We flew out over Half Moon Bay, and soon land was left behind. There was more than 2,000 miles of open ocean ahead of us, a five hour flight. I settled in and thought of how the islands were inaccessible to humans of any kind until only a thousand or so years ago, and even a hundred years ago it took weeks or months to cross the ocean. How even more wondrous the number of bird and insect species that survived the journey over the millennia.
Friday, June 2, 2017
|Pele's Hair collected near the edge of Kilauea Caldera|
First off, the stuff in the first two pictures. These fibers are found around the summit area of Kilauea, and in protected hollows they can accumulate in large masses. It's called Pele's Hair, and it's made of natural volcanic glass, otherwise known as obsidian. Glass is not usually associated with basalt in the minds of most people, but glass can form around any lava that cools so quickly that crystals can't readily form. This odd feature develops around spattering edges of lava lakes like that which currently resides in the crater of Halemaumau. As globs of liquid are thrown into the air, some of the liquid trails behind as a thin fiber, which then breaks off and floats away in the turbulent hot air currents. If you visit the Big Island, you can usually find some near the Jagger Museum on the crater rim.
|Reticulite from Kilauea Caldera|
|Close up of reticulite from Kilauea|
|Keanakāko‘i Tephra partially covered by a 1983 basalt flow.|
It's clear that what we get taught about basaltic lava is not the entire story. Sometimes basalt erupts violently, and as such it can be exceedingly dangerous.
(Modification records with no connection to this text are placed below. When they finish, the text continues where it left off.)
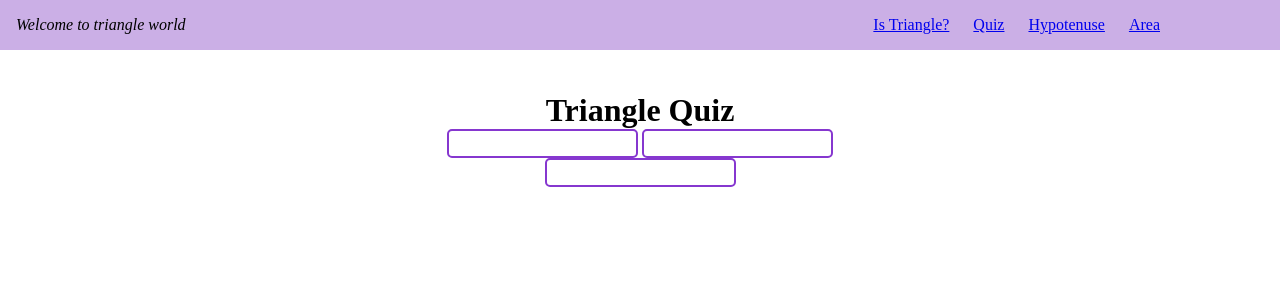
Repository: patelamancode/Fun-with-trianles
Page: quiz.html
The author's editor kept a copy of each file at every save. The page is drawn from the files as they stood at one save, then again after the next save.
The browser window is 1280 px wide. The pictures show the whole page.

Above is the page before, as saved 2022-11-28 18:52:23.
Console error: TypeError: Cannot read properties of null (reading 'addEventListener')

After the next save:
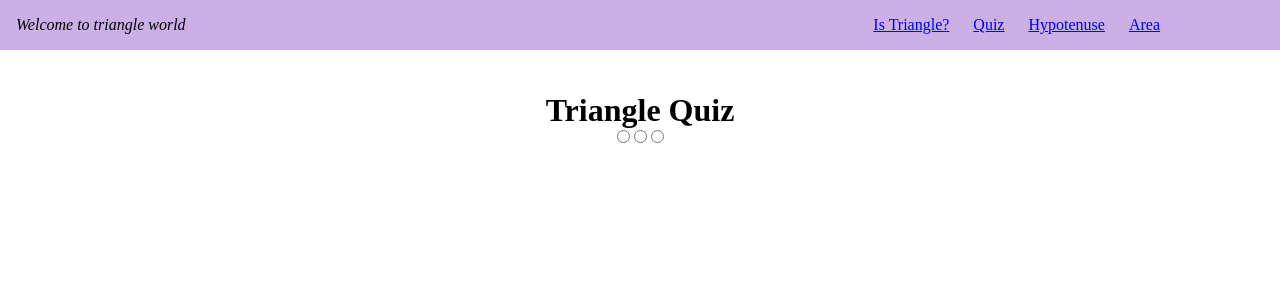
Saved 32 s later.
--- a/quiz.html
+++ b/quiz.html
@@ -22,9 +22,9 @@
         <form >
             <div>
                 <p></p>
-                <input type="text">
-                <input type="text">
-                <input type="text">
+                <input type="radio">
+                <input type="radio">
+                <input type="radio">
             </div>
         </form>
     </div>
An eruption in 1790 killed several hundred Hawaiian warriors on the eve of a major battle, and the event changed Hawaiian history, as the tragedy was seen as the judgment of the gods. These deposits were once thought to be the results of the 1790 eruption, but it turns out that they include dozens of explosive eruptions that took place between about 1500 and the early 1800s.
|Exposures of the Keanakāko‘i Tephra on the margin of the Kilauea Caldera. A 1983 basalt flow can be seen below on the right.|
What caused this explosive activity? In a word: water. When rising magma encounters groundwater, the water can flash to steam, causing intense explosions. Apparently the caldera collapsed to a depth great enough to reach the regional water table, and huge explosions ensued. Something like this happened at Kilauea in 1924 (see the picture below), but the massive explosions totaled only about 1% the volume of the 1790 and earlier eruptions. There have been some seriously dangerous eruptions throughout time on this volcano.
|1924 eruption of Kilauea Caldera, courtesy of the USGS and Bishop Museum|
And that brings us to the strange circles of the mystery. In 1924 some huge blocks were thrown out of Halemaumau crater and were thrown a thousand or more meters. When they landed, they produced bowl-shaped craters. One of the biggest from 1924 weighed 8 tons, and can be seen in the picture below.
The evidence of 300+ years of explosive eruptive activity around Kilauea is sobering. Such eruptions have the potential to do serious damage to surrounding communities around the caldera and in the Puna District to the east. Current research is seeking to better understand the cycle of activity surrounding these periods of violence.